Consider Survey Monkey’s interactive electoral map, which allows users to view the U.S. according to various voting demographics. For example, by selecting the Millennial (ages 18-35) segment; the map turns nearly entirely Democratic blue representing approximately 473 electoral votes.
Meanwhile the demographic of voters falling within the Education: No College section, the map turns almost fully Republican red showing President-elect Donald Trump earning 285 electoral votes, in step with the actual election results.
This is perhaps due to the digital accessibility of certain demographics. “Like the polling business, retailers must navigate an increasingly digital world. To thrive in an era of unprecedented innovation, businesses need to digitally transform their operations. This requires a digital core that gives the retailer a 360-degree view of their consumer,” said Mitchell-Keller.
With business — similar to electoral polls — the larger the data set to analyze the better. Gaffney said, “The key is to bring together as much observed data across channels like advertising, social media, mobile and from their own online sites and adjust ‘self-reported’ behavior findings when they are not aligned with observed behaviors.” This is a top signal that the analysis might be skewed. “Big data doesn’t fail or succeed on its own — that hinges on understanding the sources of that data, its currency and context,” Mitchell-Keller said.
Comprehensive understanding and sharing of big data is paramount for not only maximizing the potential of its information, but for future projections. Mitchell-Keller said, “To harness the potential power of big data, there are three critical steps retailers must take: Obtain a single version of the truth; share the wealth of your data anywhere, anytime, and use your data to meet ever-evolving customer needs.” By referencing this data and sharing its findings, executives and employees are best informed to strategize for upcoming initiatives and predict any speed bumps.
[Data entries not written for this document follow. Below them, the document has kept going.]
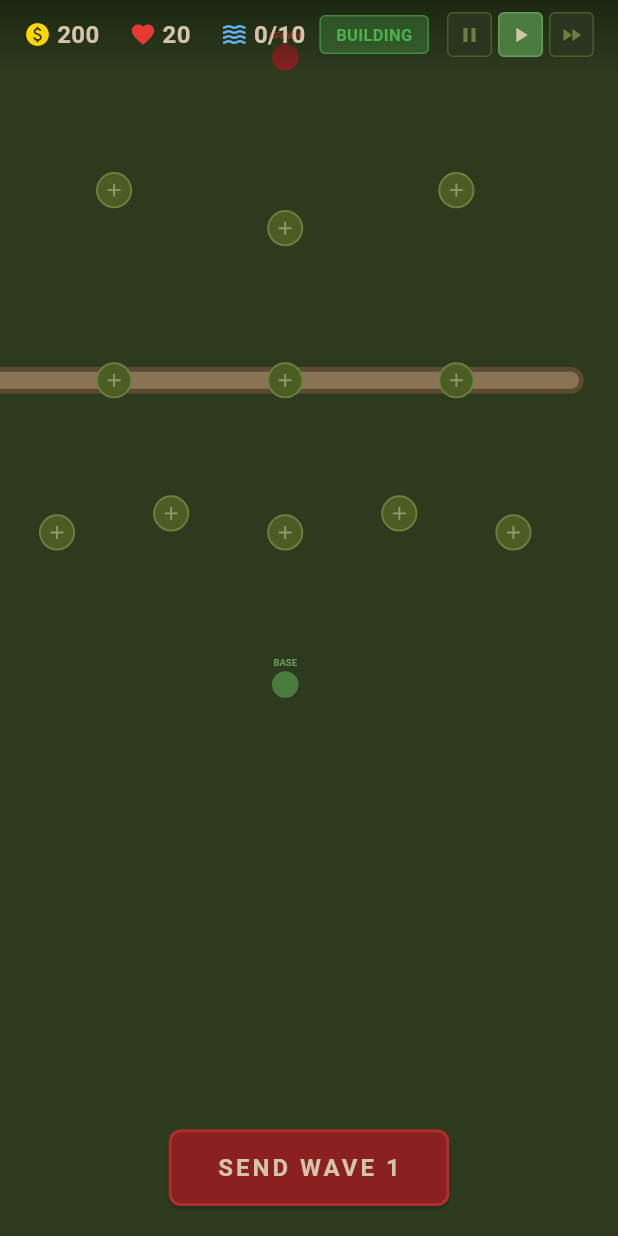
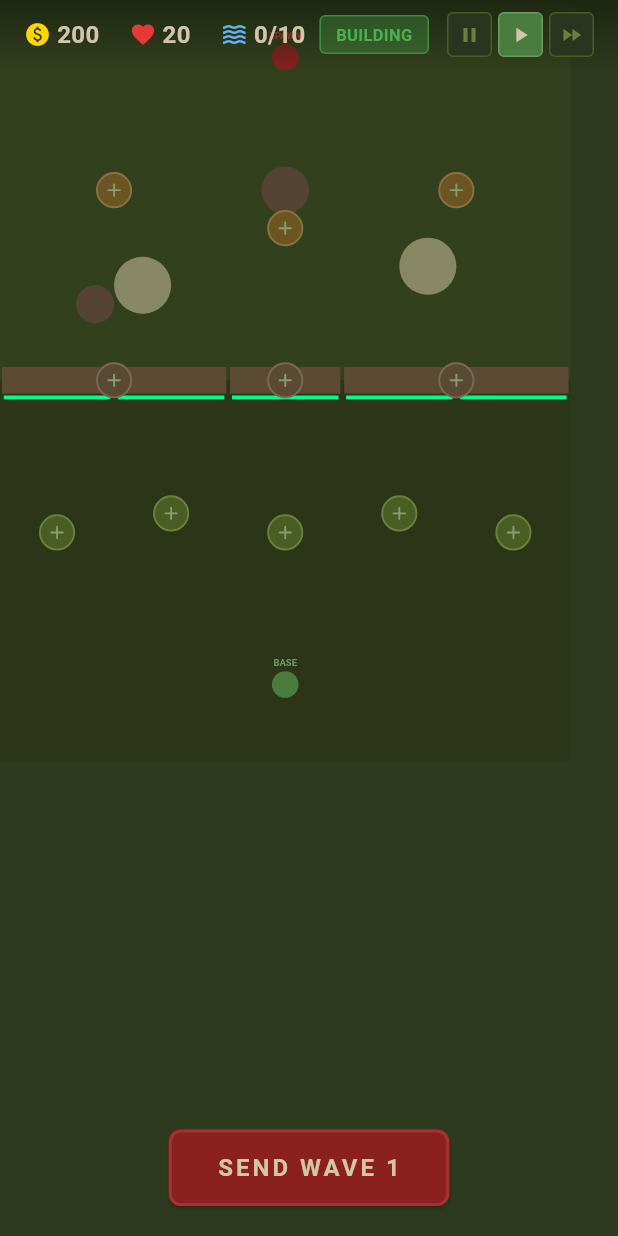
Before and after one commit to GrimthornRedbeard/InTheTrenches, a Flutter app: the screen it shows after launch, after a tap on "DEPLOY!", on a phone screen of 412 x 824 dp. Run offline on Flutter 3.47's test engine with Material 3 defaults, Android fonts, the phone set to English and light mode, and no system bars; our stand-ins replace equatable, flutter_riverpod.

Commit message:
feat: rewrite game map renderer for perpendicular layout (zones, segmented trench, free-positioned enemies)
- Add _drawZones(): tinted colour bands for no man's land (top) and behind-trench (bottom)
- Add _drawTrench(): per-segment coloured rectangles keyed to TrenchSegmentState, with breach HP bars
- Add _drawObstacles(): barbed wire / shell crater circles from gameMap.obstacles
- Update _drawEnemies(): colour by EnemyMovementState (advancing/breaching/inTrench/crossed) instead of definitionId
- Update _drawPlacementSlots(): fill/border colour tinted by PlacementZone
- Extract _drawMarkers(): spawn and command post icons drawn last (on top)
- Keep all tower rendering, HP bars, range circles, and fire-event lines intact
- paint() call order: zones → trench → obstacles → slots → towers → enemies → fire events → markers

Co-Authored-By: Claude Sonnet 4.6 <noreply@anthropic.com>

```diff
--- a/lib/ui/widgets/game_map_widget.dart
+++ b/lib/ui/widgets/game_map_widget.dart
@@ -7,7 +7,8 @@ import '../../providers/game_providers.dart';
 
 /// The core map rendering widget using CustomPainter.
 ///
-/// Renders the path, placement slots, towers, and enemies on a canvas.
+/// Renders three tinted zone bands (no man's land, trench, behind trench),
+/// the segmented trench line, placement slots, towers, and enemies on a canvas.
 /// Wrapped in an InteractiveViewer for zoom/pan support.
 class GameMapWidget extends StatelessWidget {
   final GameController controller;
@@ -88,61 +89,106 @@ class _MapPainter extends CustomPainter {
     canvas.save();
     canvas.scale(scale);
 
-    _drawPath(canvas);
+    // Map size in world coordinates
+    final mapSize = Size(controller.gameMap.width, controller.gameMap.height);
+
+    // Draw in back-to-front order so enemies appear above zone tints
+    _drawZones(canvas, mapSize);
+    _drawTrench(canvas);
+    _drawObstacles(canvas);
     _drawPlacementSlots(canvas);
     _drawTowers(canvas);
     _drawEnemies(canvas);
     _drawFireEvents(canvas);
 
+    // Spawn and command post markers drawn last (on top of everything)
+    _drawMarkers(canvas, mapSize);
+
     canvas.restore();
   }
 
-  void _drawPath(Canvas canvas) {
-    final gameMap = controller.gameMap;
-    final segments = gameMap.trenchSegments;
+  /// Draws tinted colour bands for the three map zones:
+  /// - No man's land (top, above trench)
+  /// - Trench area (thin band around the trench line)
+  /// - Behind trench (below trench to command post)
+  void _drawZones(Canvas canvas, Size size) {
+    final trenchY = controller.trenchSegments.isEmpty
+        ? size.height / 2
+        : controller.trenchSegments
+                .map((s) => s.worldY)
+                .reduce((a, b) => a + b) /
+            controller.trenchSegments.length;
 
-    // Draw trench line connecting all segments
-    if (segments.isNotEmpty) {
-      final trenchPaint = Paint()
-        ..color = const Color(0xFF5C4A32)
-        ..strokeWidth = 28
-        ..strokeCap = StrokeCap.round
-        ..strokeJoin = StrokeJoin.round
-        ..style = PaintingStyle.stroke;
+    // No man's land — top of map to trench line
+    canvas.drawRect(
+      Rect.fromLTWH(0, 0, size.width, trenchY),
+      Paint()..color = const Color(0xFF3D4A1E).withValues(alpha: 0.4),
+    );
 
-      final trenchPath = Path();
-      trenchPath.moveTo(0, segments.first.worldY);
-      trenchPath.lineTo(gameMap.width, segments.first.worldY);
-      canvas.drawPath(trenchPath, trenchPaint);
+    // Behind trench — trench line to bottom of map
+    canvas.drawRect(
+      Rect.fromLTWH(0, trenchY, size.width, size.height - trenchY),
+      Paint()..color = const Color(0xFF2A3010).withValues(alpha: 0.5),
+    );
+  }
 
-      // Draw inner dirt strip
-      final pathPaint = Paint()
-        ..color = const Color(0xFF8B7355)
-        ..strokeWidth = 18
-        ..strokeCap = StrokeCap.round
-        ..strokeJoin = StrokeJoin.round
-        ..style = PaintingStyle.stroke;
-      canvas.drawPath(trenchPath, pathPaint);
+  /// Draws each trench segment as a coloured rectangle, with a breach HP bar.
+  void _drawTrench(Canvas canvas) {
+    final segW = controller.gameMap.segmentWidth;
+
+    for (final seg in controller.trenchSegments) {
+      final color = switch (seg.state) {
+        TrenchSegmentState.held => const Color(0xFF5C4A32),
+        TrenchSegmentState.contested => const Color(0xFFAA5500),
+        TrenchSegmentState.breached => const Color(0xFFCC2200),
+        TrenchSegmentState.collapsed => const Color(0xFF880000),
+      };
+
+      final rect = Rect.fromCenter(
+        center: Offset(seg.worldX, seg.worldY),
+        width: segW - 4,
+        height: 28,
+      );
+      canvas.drawRect(rect, Paint()..color = color);
+
+      // Breach HP bar (not shown for fully collapsed segments)
+      if (seg.state != TrenchSegmentState.collapsed) {
+        final barW = (segW - 8) * (seg.breachHp / 100).clamp(0.0, 1.0);
+
+        // Bar background
+        canvas.drawRect(
+          Rect.fromLTWH(
+            seg.worldX - segW / 2 + 4,
+            seg.worldY + 16,
+            segW - 8,
+            4,
+          ),
+          Paint()..color = const Color(0xFF333333),
+        );
+
+        // Bar fill
+        canvas.drawRect(
+          Rect.fromLTWH(
+            seg.worldX - segW / 2 + 4,
+            seg.worldY + 16,
+            barW,
+            4,
+          ),
+          Paint()..color = const Color(0xFF00FF88),
+        );
+      }
     }
+  }
 
-    // Draw spawn marker
-    final spawnY = gameMap.spawnZoneY;
-    final midX = gameMap.width / 2;
-    canvas.drawCircle(
-      Offset(midX, spawnY),
-      14,
-      Paint()..color = const Color(0xFF8B2020),
-    );
-    _drawText(canvas, 'SPAWN', midX, spawnY - 22, 10, const Color(0xFFD44040));
-
-    // Draw base marker
-    final baseY = gameMap.commandPostY;
-    canvas.drawCircle(
-      Offset(midX, baseY),
-      14,
-      Paint()..color = const Color(0xFF4A7C3F),
-    );
-    _drawText(canvas, 'BASE', midX, baseY - 22, 10, const Color(0xFF6B9B5E));
+  /// Draws environmental obstacles (barbed wire and shell craters).
+  void _drawObstacles(Canvas canvas) {
+    for (final obs in controller.gameMap.obstacles) {
+      final paint = Paint()
+        ..color = obs.type == ObstacleType.barbedWire
+            ? const Color(0xFF888866)
+            : const Color(0xFF554433);
+      canvas.drawCircle(obs.position, obs.radius, paint);
+    }
   }
 
   void _drawPlacementSlots(Canvas canvas) {
@@ -151,31 +197,45 @@ class _MapPainter extends CustomPainter {
       final isSelected = slot.id == selectedSlotId;
 
       if (!isOccupied) {
+        // Zone-tinted fill colour
+        final fillColor = switch (slot.zone) {
+          PlacementZone.noMansLand => isSelected
+              ? const Color(0xFF9B7E3E)
+              : const Color(0xFF6B5523),
+          PlacementZone.trench => isSelected
+              ? const Color(0xFF8B7E5E)
+              : const Color(0xFF5A4A33),
+          PlacementZone.behindTrench => isSelected
+              ? const Color(0xFF6B9B5E)
+              : const Color(0xFF4A5D23),
+        };
+
+        final borderColor = switch (slot.zone) {
+          PlacementZone.noMansLand => isSelected
+              ? const Color(0xFFCBA85E)
+              : const Color(0xFF8B7040),
+          PlacementZone.trench => isSelected
+              ? const Color(0xFFBBAA8E)
+              : const Color(0xFF7A6A53),
+          PlacementZone.behindTrench => isSelected
+              ? const Color(0xFF8BC87E)
+              : const Color(0xFF6B8040),
+        };
+
         // Draw empty slot
-        final slotPaint = Paint()
-          ..color = isSelected
-              ? const Color(0xFF6B9B5E)
-              : const Color(0xFF4A5D23)
-          ..style = PaintingStyle.fill;
+        canvas.drawCircle(
+          Offset(slot.x, slot.y),
+          18,
+          Paint()..color = fillColor,
+        );
 
         canvas.drawCircle(
           Offset(slot.x, slot.y),
           18,
-          slotPaint,
-        );
-
-        // Dashed border
-        final borderPaint = Paint()
-          ..color = isSelected
-              ? const Color(0xFF8BC87E)
-              : const Color(0xFF6B8040)
-          ..strokeWidth = 2
-          ..style = PaintingStyle.stroke;
-
-        canvas.drawCircle(
-          Offset(slot.x, slot.y),
-          18,
-          borderPaint,
+          Paint()
+            ..color = borderColor
+            ..strokeWidth = 2
+            ..style = PaintingStyle.stroke,
         );
 
         // Plus sign
@@ -304,30 +364,32 @@ class _MapPainter extends CustomPainter {
     }
   }
 
+  /// Draws enemies as free-positioned circles, coloured by movement state.
   void _drawEnemies(Canvas canvas) {
     for (final enemy in controller.enemies) {
       if (!enemy.alive) continue;
 
-      // Use the enemy's 2D position directly (replaces positionAtProgress).
-      final x = enemy.position.dx;
-      final y = enemy.position.dy;
+      final pos = enemy.position;
+      final isDamaged = controller.recentlyDamagedEnemies.contains(enemy.id);
 
-      // Color by enemy type
-      final color = _getEnemyColor(enemy.definitionId);
-      final isDamaged =
-          controller.recentlyDamagedEnemies.contains(enemy.id);
+      // Colour encodes current movement phase
+      final baseColor = switch (enemy.movementState) {
+        EnemyMovementState.advancing => const Color(0xFFCC3333),
+        EnemyMovementState.breaching => const Color(0xFFFF6600),
+        EnemyMovementState.inTrench => const Color(0xFFFF0000),
+        EnemyMovementState.crossed => const Color(0xFF990000),
+      };
+
+      final bodyColor = isDamaged
+          ? Color.lerp(baseColor, Colors.red, 0.6)!
+          : baseColor;
 
       // Enemy body
-      final bodyPaint = Paint()
-        ..color = isDamaged
-            ? Color.lerp(color, Colors.red, 0.6)!
-            : color;
-
-      canvas.drawCircle(Offset(x, y), 8, bodyPaint);
+      canvas.drawCircle(pos, 8, Paint()..color = bodyColor);
 
       // Border
       canvas.drawCircle(
-        Offset(x, y),
+        pos,
         8,
         Paint()
           ..color = Colors.white.withValues(alpha: 0.4)
@@ -340,10 +402,10 @@ class _MapPainter extends CustomPainter {
       if (def != null) {
         final maxHp = def.hp;
         final hpRatio = (enemy.currentHp / maxHp).clamp(0.0, 1.0);
-        final barWidth = 16.0;
-        final barHeight = 3.0;
-        final barX = x - barWidth / 2;
-        final barY = y - 14;
+        const barWidth = 16.0;
+        const barHeight = 3.0;
+        final barX = pos.dx - barWidth / 2;
+        final barY = pos.dy - 14;
 
         // Background
         canvas.drawRect(
@@ -386,7 +448,7 @@ class _MapPainter extends CustomPainter {
         continue;
       }
 
-      // Use the enemy's 2D position directly (replaces positionAtProgress).
+      // Use the enemy's 2D position directly
       final enemyPos = enemy.position;
 
       // Draw fire line
@@ -402,27 +464,40 @@ class _MapPainter extends CustomPainter {
     }
   }
 
-  Color _getEnemyColor(String definitionId) {
-    switch (definitionId) {
-      case 'wwi_infantry':
-        return const Color(0xFF4CAF50); // green
-      case 'wwi_runner':
-        return const Color(0xFFFFEB3B); // yellow
-      case 'wwi_shield_bearer':
-        return const Color(0xFF607D8B); // blue-grey
-      case 'wwi_officer':
-        return const Color(0xFF9C27B0); // purple
-      case 'wwi_medic':
-        return const Color(0xFFFFFFFF); // white
-      case 'wwi_sapper':
-        return const Color(0xFFFF9800); // orange
-      case 'wwi_heavy':
-        return const Color(0xFFF44336); // red
-      case 'wwi_elite':
-        return const Color(0xFFFFD700); // gold
-      default:
-        return const Color(0xFF4CAF50);
-    }
+  /// Draws spawn and command post markers.
+  void _drawMarkers(Canvas canvas, Size mapSize) {
+    final gameMap = controller.gameMap;
+    final midX = gameMap.width / 2;
+
+    // Spawn marker (top)
+    canvas.drawCircle(
+      Offset(midX, gameMap.spawnZoneY),
+      14,
+      Paint()..color = const Color(0xFF8B2020),
+    );
+    _drawText(
+      canvas,
+      'SPAWN',
+      midX,
+      gameMap.spawnZoneY - 22,
+      10,
+      const Color(0xFFD44040),
+    );
+
+    // Base / command post marker (bottom)
+    canvas.drawCircle(
+      Offset(midX, gameMap.commandPostY),
+      14,
+      Paint()..color = const Color(0xFF4A7C3F),
+    );
+    _drawText(
+      canvas,
+      'BASE',
+      midX,
+      gameMap.commandPostY - 22,
+      10,
+      const Color(0xFF6B9B5E),
+    );
   }
 
   void _drawText(Canvas canvas, String text, double x, double y,
```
As polling techniques continue to be examined, retailers should be forewarned of incomplete data analysis that can lead to catastrophic errors in judgment calls.